» Excerpted records
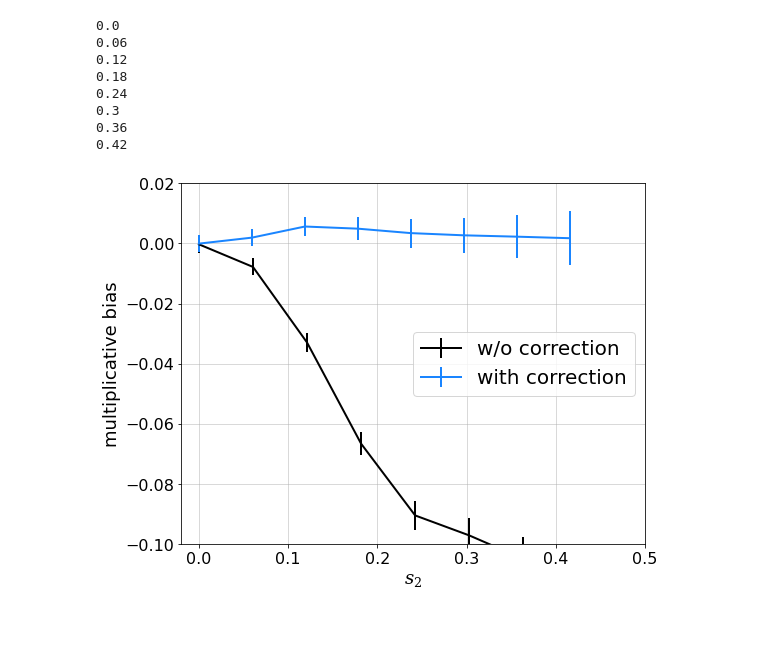
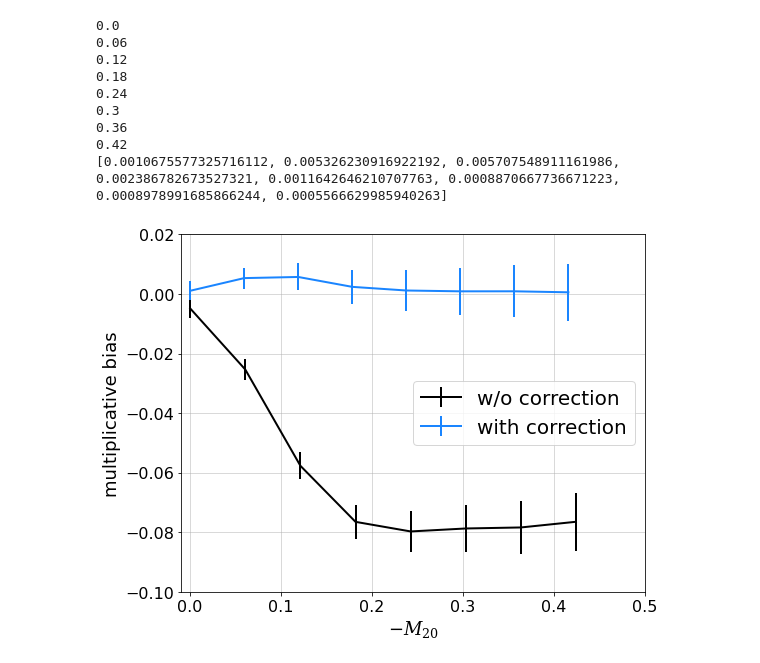
Before and after one commit to mr-superonion/FPFS_notebooks, a Jupyter notebook: ipynb/4_sheartest_noisy/5_fourierShapelets_noisy_resolution.ipynb, the cells around one changed output. Cells and saved outputs as stored; diff of their text form; code cells hidden in the pictures; blank space fills up the shorter version.

```diff
--- a/ipynb/4_sheartest_noisy/5_fourierShapelets_noisy_resolution.ipynb
+++ b/ipynb/4_sheartest_noisy/5_fourierShapelets_noisy_resolution.ipynb
@@ -150,7 +155,7 @@ nver='var4em3' # 'var0em0'#
 # read noiseless data
 outNN1=[]
 outNN2=[]
-for _i in range(400):
+for _i in range(200):
     _a1=fitsio.read(os.path.join(simDir,'srcfs2_%sCenter-%s_%s/psf60/fpfs-%s-%04d-g1-0000.fits' %(gver,nver,ver,dver,_i)))
     _a2=fitsio.read(os.path.join(simDir,'srcfs2_%sCenter-%s_%s/psf60/fpfs-%s-%04d-g1-2222.fits' %(gver,nver,ver,dver,_i)))
     outNN1.append(_a1)
@@ -161,9 +166,9 @@ outNN2 =   rfn.stack_arrays(outNN2,usemask=False)
 detM1=   pdet.peak2det(outNN1)
 detM2=   pdet.peak2det(outNN2)
 # %%
-Const  =   50
+Const  =   3e-2
 noirev =   True
-ellM1  =   fpfs.fpfsBase.fpfsM2E(outNN1,dets=detM1,const=Const,noirev=noirev)
-ellM2  =   fpfs.fpfsBase.fpfsM2E(outNN2,dets=detM2,const=Const,noirev=noirev)
+ellM1  =   fpfs.catutil.fpfsM2E(outNN1,dets=detM1,const=Const,noirev=noirev)
+ellM2  =   fpfs.catutil.fpfsM2E(outNN2,dets=detM2,const=Const,noirev=noirev)
 gc.collect()
 # %% [output]
@@ -243,14 +372,19 @@ plt.close()
 fig,axes=pltutil.make_figure_axes(1,1)
 ax=axes[0]
 
-xlabel='$s_2$'
-ax.set_xlim(-0.02,0.5)
-selnm='fpfs_s2'
+xlabel='$-M_{20}$'
+ax.set_xlim(-0.01,0.5)
+selnm='fpfs_M20'
 cornm='fpfs_RS2'
+
+scol1=-outNN1[selnm]
+scol2=-outNN2[selnm]
+ccol1=-ellM1[cornm]
+ccol2=-ellM2[cornm]
 
 dcc=0.06 # delta cut
 cutB=0.00 #
-cutsig=0.05
+cutsig=0.08
 
 for i in range(0,8):
     # update cut array
@@ -260,49 +394,51 @@ for i in range(0,8):
     # weight array
     ws1 = np.ones(len(detM1))
     if use_sig:
-        _wtmp= sigmoid_func(ellM1[selnm],mu=cut,sigma=cutsig)
+        _wtmp= sigmoid_func(scol1,mu=cut,sigma=cutsig)
     else:
-        _wtmp= truncSine_func(ellM1[selnm],mu=cut,sigma=cutsig)
+        _wtmp= truncSine_func(scol1,mu=cut,sigma=cutsig)
     ws1=ws1*_wtmp
 
     # weight array
     ws2 = np.ones(len(detM2))
     if use_sig:
-        _wtmp= sigmoid_func(ellM2[selnm],mu=cut,sigma=cutsig)
+        _wtmp= sigmoid_func(scol2,mu=cut,sigma=cutsig)
     else:
-        _wtmp= truncSine_func(ellM2[selnm],mu=cut,sigma=cutsig)
+        _wtmp= truncSine_func(scol2,mu=cut,sigma=cutsig)
     ws2=ws2*_wtmp
 
-    cor1,cor1b = get_selbias(ellM1[selnm],ellM1[cornm],ws1,cut,cutsig)
-    cor2,cor2b = get_selbias(ellM2[selnm],ellM2[cornm],ws2,cut,cutsig)
+    cor1,cor1b = get_selbias(scol1,ccol1,ws1,cut,cutsig)
+    cor2,cor2b = get_selbias(scol2,ccol2,ws2,cut,cutsig)
     de   = np.sum(ellM2['fpfs_e1']*ws2)-np.sum(ellM1['fpfs_e1']*ws1)
     rave = (np.sum(ellM2['fpfs_RE']*ws2)+np.sum(ellM1['fpfs_RE']*ws1))/2.
     raveR= (np.sum(ellM2['fpfs_RE']*ws2)+np.sum(ellM1['fpfs_RE']*ws1)+cor1+cor2)/2.
     x.append(cut)
     y1.append(de/rave/0.04-1)
     y2.append(de/raveR/0.04-1)
     yerr.append(0.15*np.sqrt(np.sum((ellM2['fpfs_RE']*ws2)**2.))/raveR/0.04)
 gc.collect()
 
 ax.errorbar(np.array(x)*1.01,np.array(y1),np.array(yerr),label='w/o correction',color=pltutil.colors[0])
 ax.errorbar(np.array(x)/1.01,np.array(y2),np.array(yerr),label='with correction',color=pltutil.colors[1])
 ax.set_xlabel(xlabel)
 ax.set_ylabel('multiplicative bias')
 ax.set_ylim(-0.10,0.02)
 ax.grid()
 ax.legend()
 plt.tight_layout()
 #fig.savefig('../../html/noisy_knownRef_%s.png' %pn)
+print(y2)
 # %% [output]
 0.0
 0.06
 0.12
 0.18
 0.24
 0.3
 0.36
 0.42
+[0.0010675577325716112, 0.005326230916922192, 0.005707548911161986, 0.002386782673527321, 0.0011642646210707763, 0.0008870667736671223, 0.0008978991685866244, 0.0005566629985940263]
-[figure, old version]
+[figure, new version]
 # %%
 use_sig=False
 x=[]
```
Also changed, not shown: parts of 19 cells of this notebook, 7 other files.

» What you should do
Pull together all lines from the data that mention the word "Const".

» Exercise output
-Const  =   50
+Const  =   3e-2
-ellM1  =   fpfs.fpfsBase.fpfsM2E(outNN1,dets=detM1,const=Const,noirev=noirev)
-ellM2  =   fpfs.fpfsBase.fpfsM2E(outNN2,dets=detM2,const=Const,noirev=noirev)
+ellM1  =   fpfs.catutil.fpfsM2E(outNN1,dets=detM1,const=Const,noirev=noirev)
+ellM2  =   fpfs.catutil.fpfsM2E(outNN2,dets=detM2,const=Const,noirev=noirev)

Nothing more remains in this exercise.